United States (U.S.) droughts have significant impacts on climate and human systems, causing
substantial damages to the environment and socio-economic development. Droughts can trigger
chains of complex interactions among climate elements, which in turn can further affect drought
evolution. Snowpack and fires, two key elements affecting hydroclimatic and socio-economic
systems, can interact with and feed back to droughts in complicated ways, particularly in the
western U.S. For example, observations (e.g., Abatzoglou and Kolden, 2013) showed strong
correlations between burned area and drought index, snow water equivalent, and soil moisture over
Rocky Mountains in the past decades. Moreover, the western U.S. droughts are shown to increase
in the past and expected to become more frequent/intense in the future, along with increasing fires
and declining snowpack.
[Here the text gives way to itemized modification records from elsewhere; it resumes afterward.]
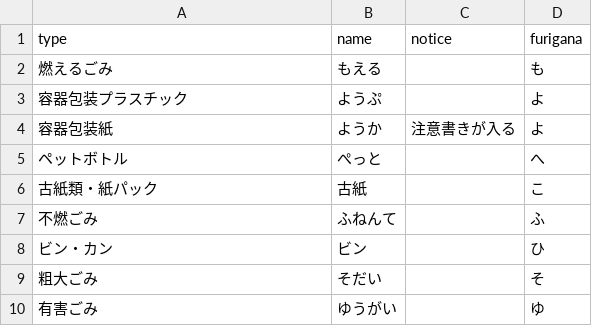
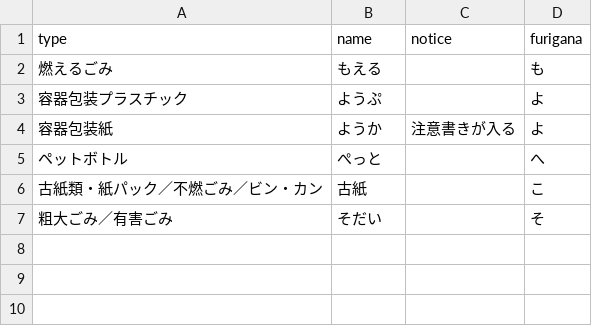
Before and after one commit to mgrsn/5374, a CSV file: data/target.csv, drawn as a sheet.

Commit message:
Update target.csv

```diff
--- a/data/target.csv
+++ b/data/target.csv
@@ -5,6 +5,3 @@ type,name,notice,furigana
 ペットボトル,ぺっと,,へ
-古紙類・紙パック,古紙,,こ
-不燃ごみ,ふねんて,,ふ
-ビン・カン,ビン,,ひ
-粗大ごみ,そだい,,そ
-有害ごみ,ゆうがい,,ゆ
+古紙類・紙パック／不燃ごみ／ビン・カン,古紙,,こ
+粗大ごみ／有害ごみ,そだい,,そ
```
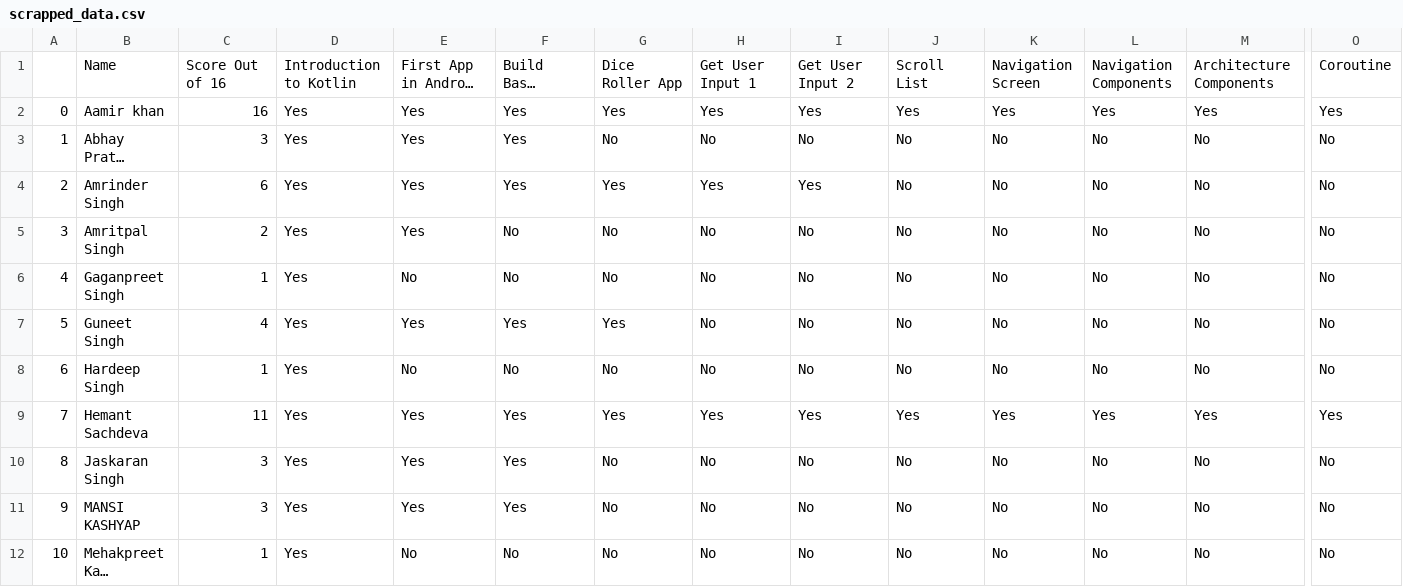
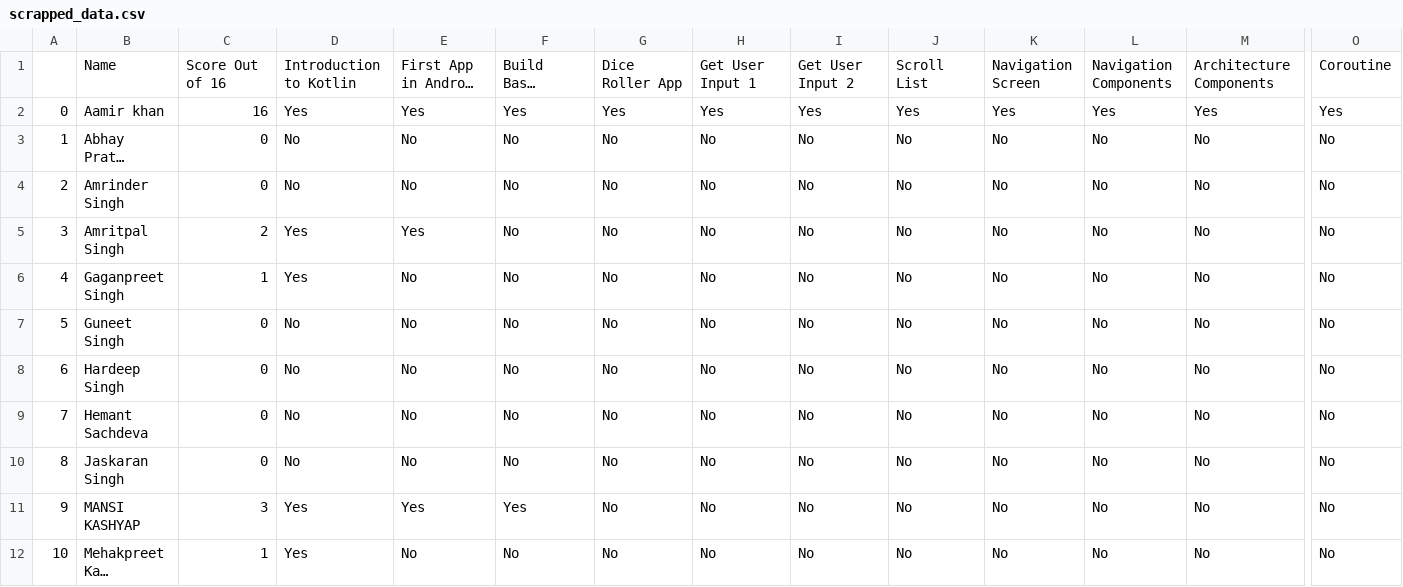
Before and after one commit to HemantSachdeva/google_developers_profile_scraper, a CSV file: data/scrapped_data.csv, drawn as a sheet; only a part is shown, gaps mark what is left out; long unchanged cells end in …; the diff names each change by its address in the sheet, - before the commit and + after, or states it on an @@ line.

```diff
--- a/data/scrapped_data.csv
+++ b/data/scrapped_data.csv
-C3: 3
+C3: 0
-D3:D4: Yes
+D3:D4: No
-E3:E4: Yes
+E3:E4: No
-F3:F4: Yes
+F3:F4: No
-C4: 6
+C4: 0
-G4: Yes
+G4: No
-H4: Yes
+H4: No
-I4: Yes
+I4: No
-C7: 4
+C7: 0
-D7:D10: Yes
+D7:D10: No
-E7: Yes
+E7: No
-F7: Yes
+F7: No
-G7: Yes
+G7: No
-C8: 1
+C8: 0
-C9: 11
+C9: 0
-E9:E10: Yes
+E9:E10: No
-F9:F10: Yes
+F9:F10: No
-G9: Yes
+G9: No
-H9: Yes
+H9: No
-I9: Yes
+I9: No
-J9: Yes
+J9: No
-K9: Yes
+K9: No
-L9: Yes
+L9: No
-M9: Yes
+M9: No
-O9: Yes
+O9: No
-C10: 3
+C10: 0
```
Also changed, not shown: 1 other file.
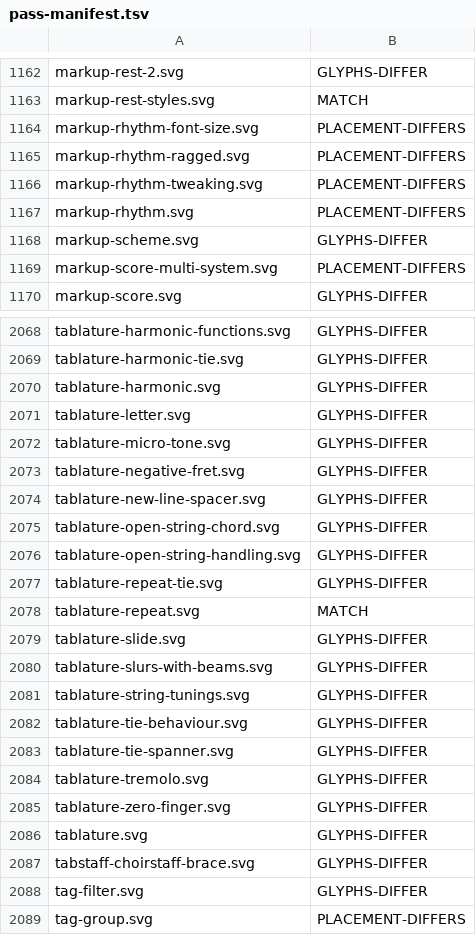
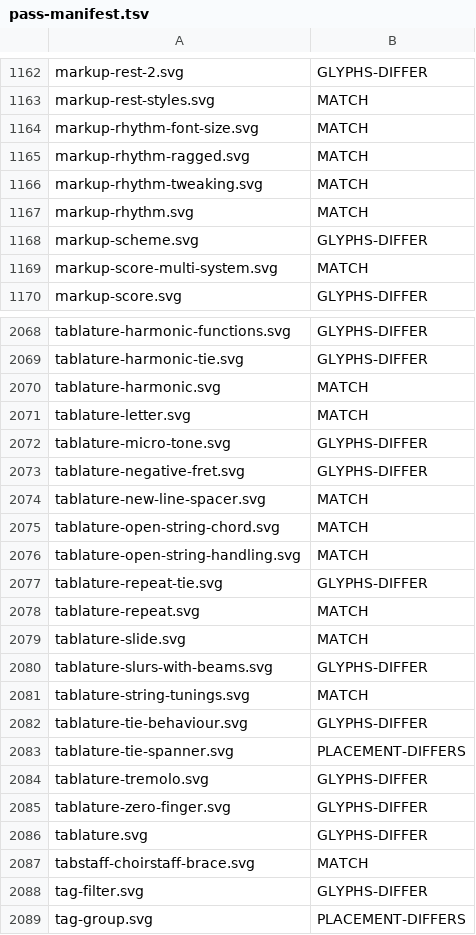
Before and after one commit to ellisnet/CodeBrix.Samples.Gpl3, a TSV file: CodeBrix.LilyPort/tools/regression-harness/pass-manifest.tsv, drawn as a sheet; only a part is shown, gaps mark what is left out; the diff covers the shown part only.

```diff
--- a/CodeBrix.LilyPort/tools/regression-harness/pass-manifest.tsv
+++ b/CodeBrix.LilyPort/tools/regression-harness/pass-manifest.tsv
@@ -1163,8 +1163,8 @@ markup-rest-2.svg	GLYPHS-DIFFER
 markup-rest-styles.svg	MATCH
-markup-rhythm-font-size.svg	PLACEMENT-DIFFERS
-markup-rhythm-ragged.svg	PLACEMENT-DIFFERS
-markup-rhythm-tweaking.svg	PLACEMENT-DIFFERS
-markup-rhythm.svg	PLACEMENT-DIFFERS
+markup-rhythm-font-size.svg	MATCH
+markup-rhythm-ragged.svg	MATCH
+markup-rhythm-tweaking.svg	MATCH
+markup-rhythm.svg	MATCH
 markup-scheme.svg	GLYPHS-DIFFER
-markup-score-multi-system.svg	PLACEMENT-DIFFERS
+markup-score-multi-system.svg	MATCH
 markup-score.svg	GLYPHS-DIFFER
@@ -2069,16 +2069,16 @@ tablature-harmonic-functions.svg	GLYPHS-DIFFER
 tablature-harmonic-tie.svg	GLYPHS-DIFFER
-tablature-harmonic.svg	GLYPHS-DIFFER
-tablature-letter.svg	GLYPHS-DIFFER
+tablature-harmonic.svg	MATCH
+tablature-letter.svg	MATCH
 tablature-micro-tone.svg	GLYPHS-DIFFER
 tablature-negative-fret.svg	GLYPHS-DIFFER
-tablature-new-line-spacer.svg	GLYPHS-DIFFER
-tablature-open-string-chord.svg	GLYPHS-DIFFER
-tablature-open-string-handling.svg	GLYPHS-DIFFER
+tablature-new-line-spacer.svg	MATCH
+tablature-open-string-chord.svg	MATCH
+tablature-open-string-handling.svg	MATCH
 tablature-repeat-tie.svg	GLYPHS-DIFFER
 tablature-repeat.svg	MATCH
-tablature-slide.svg	GLYPHS-DIFFER
+tablature-slide.svg	MATCH
 tablature-slurs-with-beams.svg	GLYPHS-DIFFER
-tablature-string-tunings.svg	GLYPHS-DIFFER
+tablature-string-tunings.svg	MATCH
 tablature-tie-behaviour.svg	GLYPHS-DIFFER
-tablature-tie-spanner.svg	GLYPHS-DIFFER
+tablature-tie-spanner.svg	PLACEMENT-DIFFERS
 tablature-tremolo.svg	GLYPHS-DIFFER
@@ -2086,3 +2086,3 @@ tablature-zero-finger.svg	GLYPHS-DIFFER
 tablature.svg	GLYPHS-DIFFER
-tabstaff-choirstaff-brace.svg	GLYPHS-DIFFER
+tabstaff-choirstaff-brace.svg	MATCH
 tag-filter.svg	GLYPHS-DIFFER
```
Also changed, not shown: 42 edited cells elsewhere in this file, 5 other files.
However, our current understanding of the interactions and feedbacks
among droughts, fires, and snowpack is still very limited, which hinders accurate predictions and
projections of the U.S. droughts and related hydroclimatic and socio-economic effects. Thus, it is
imperative to have an integrated understanding and quantification of these complex interactions.
The overarching project goal is to disentangle and quantify the complex interactions and feedbacks
among droughts, fires, and snowpack in the western U.S. by integrating observations and models
to improve predictions and projections of drought characteristics and impacts. We propose to
address three key scientific questions and tasks:
1. What are the quantitative characteristics and relationships of droughts, fires, and snowpack
evolution in the western U.S. based on observations? We will integrate remote sensing and in-
situ observations to quantify the characteristics (e.g., intensity and duration) and relationships
of droughts, fires, snowpack, and environmental variables (e.g., soil moisture and precipitation)
in the western U.S., with a focus on extreme/prolonged drought events and DEWS regions.
2. How well do state-of-the-art models capture the characteristics and relationships of droughts,
fires, and snowpack evolution in the western U.S.? We will enhance and validate the Noah-MP
land surface model coupled with the Weather Research and Forecasting with Chemistry (WRF-
chem) model by implementing fire-related processes (e.g., fire occurrence, spread, heat release,
vegetation change, and aerosol emissions) that interact with droughts and snowpack.
3. What are the mechanisms for drought-fire-snowpack interactions and feedbacks in the western
U.S.? We will conduct simulations using the enhanced Noah-MP-WRF-chem model to quantify
drought-fire-snowpack interactions (e.g., through effects of fire-induced aerosol and vegetation
changes on precipitation and snow), and compare with the observational analysis in Task 1.
This project will have the following deliverables:
1. Improved understanding of interactions and feedbacks among droughts, fires, and snowpack in
the western U.S.;
2. Enhanced version of the community Noah-MP land surface model coupled with WRF-chem
that is able to capture the key interactions among droughts, fires, and snowpack processes;
3. A drought prediction model based on observations and machine learning tools for future
application and advancement in drought monitoring, warning, and prediction systems.
Climate Risk Area: Water Resources